Return the data below exactly, minus the pictures.

Web document revisions:
Segment Open

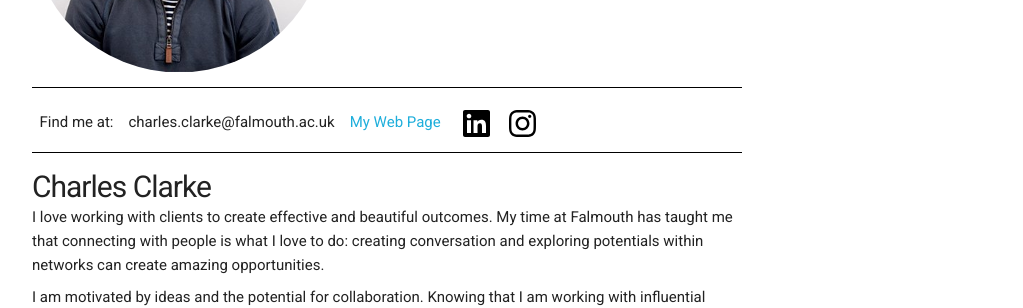
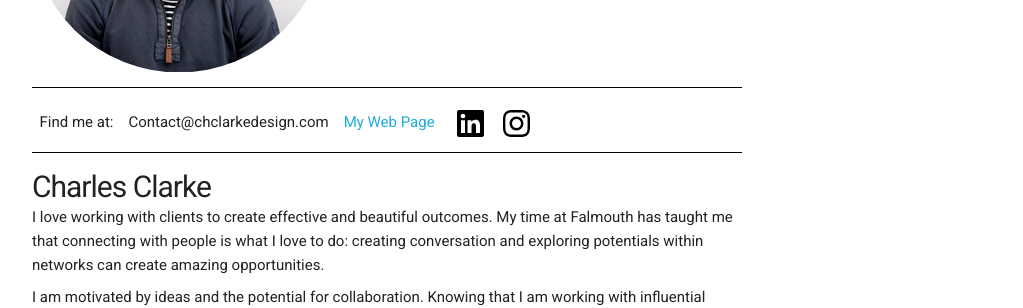
Before and after one commit to Elunn/greensnoteasy, a Jekyll site: the page built from profiles/charles.html, in a window 1280 px wide. Shown: the part 297-605 px from the top of the page, without its empty margins (128-1151 px from the left). Built offline with Jekyll 4.4.1, drawn with Linux system fonts in a browser that asks for light colours; nearby versions of some CDN libraries; Markdown is read by kramdown in place of the engine named in the settings.

Commit message:
charlie contact

```diff
--- a/profiles/charles.html
+++ b/profiles/charles.html
@@ -13,7 +13,7 @@ layout: default
                         <hr>
                             <div class="profileContact">
                             <p class="profileLinks"><nobr>Find me at:</nobr></p>
-                            <p class="profileLinks" ><nobr>charles.clarke@falmouth.ac.uk</nobr><p>
+                            <p class="profileLinks" ><nobr>Contact@chclarkedesign.com</nobr><p>
                             <p class="profileLinks"><a href="https://chclarkedesign.com/"><nobr>My Web Page</nobr></a></p>
                             <div class="profileLinks">
 
```
Also changed, not shown: images/profiles/elliot.jpg.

Segment Closed

= OUTPUT FOR THIS EXERCISE =
Before and after one commit to Elunn/greensnoteasy, a Jekyll site: the page built from profiles/charles.html, in a window 1280 px wide. Shown: the part 297-605 px from the top of the page, without its empty margins (128-1151 px from the left). Built offline with Jekyll 4.4.1, drawn with Linux system fonts in a browser that asks for light colours; nearby versions of some CDN libraries; Markdown is read by kramdown in place of the engine named in the settings.

Commit message:
charlie contact

```diff
--- a/profiles/charles.html
+++ b/profiles/charles.html
@@ -13,7 +13,7 @@ layout: default
                         <hr>
                             <div class="profileContact">
                             <p class="profileLinks"><nobr>Find me at:</nobr></p>
-                            <p class="profileLinks" ><nobr>charles.clarke@falmouth.ac.uk</nobr><p>
+                            <p class="profileLinks" ><nobr>Contact@chclarkedesign.com</nobr><p>
                             <p class="profileLinks"><a href="https://chclarkedesign.com/"><nobr>My Web Page</nobr></a></p>
                             <div class="profileLinks">
 
```
Also changed, not shown: images/profiles/elliot.jpg.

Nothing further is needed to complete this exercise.